** Opening THE INPUT block **

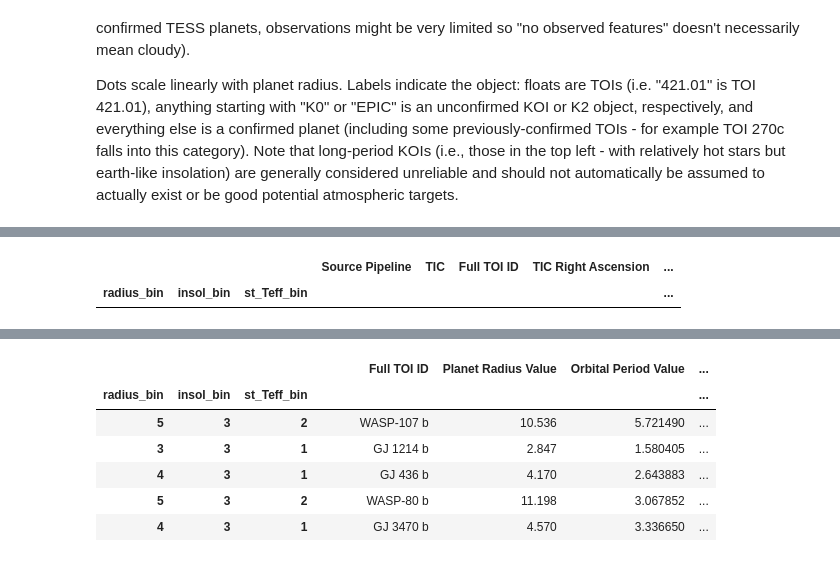
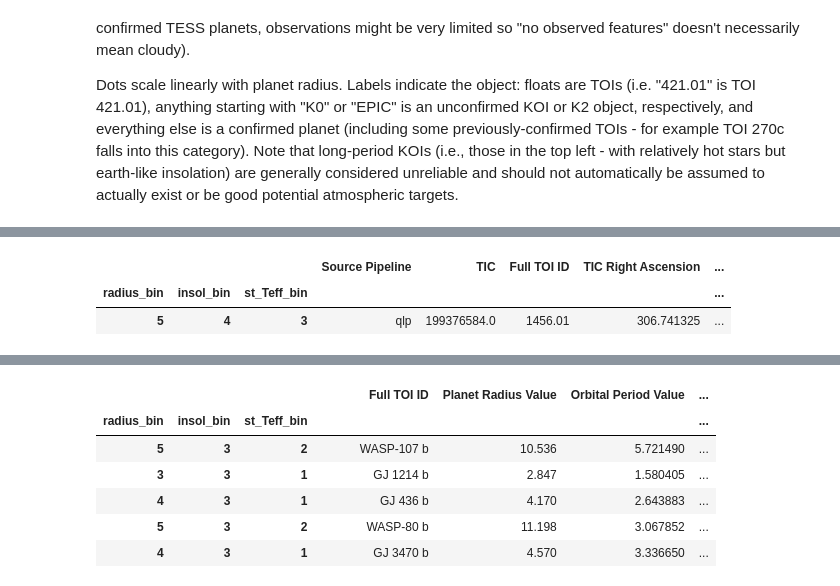
Before and after one commit to murphyjm/tks_targets_shared, a Jupyter notebook: Nicholas_meddling.ipynb, the cells around one changed output, grey strips where cells are left out. Drawn from its saved outputs; the diff is of its cells as text; code cells hidden in the pictures.

```diff
--- a/Nicholas_meddling.ipynb
+++ b/Nicholas_meddling.ipynb
@@ -38,7 +43,8 @@ TIC_info = pd.read_csv(TICinfo_loc,
                        delimiter=',',header=10)
 
 #run the data cleaning function
-tess = clean_tess_data(toiplus, TIC_info, include_qlp=False)
+tess = clean_tess_data(toiplus, TIC_info, dec_cut=-30,
+                       include_qlp=True)
 
 #load the known planets (and Kepler PCs) table, and merge it
 kps = pd.read_csv(r'data/kp-k14_pc-v14.csv')
@@ -189,5 +289,6 @@ btois = b[vtype(b[id_key])==float]
 # %%
-b[b[id_key]==442.01]
+b[b[id_key]==1456.01]
 # %% [output]
 |  |  |  | Source Pipeline | TIC | Full TOI ID | TIC Right Ascension | ... |
 | radius_bin | insol_bin | st_Teff_bin |  |  |  |  | ... |
+| 5 | 4 | 3 | qlp | 199376584.0 | 1456.01 | 306.741325 | ... |
```
Also changed, not shown: parts of 24 cells of this notebook, 4 other files.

** Closing THE INPUT block **

# [TO DO]
Across the records above, how many lines does the word "changed" appear on? Reply with the number only.

# [SOLUTION]
2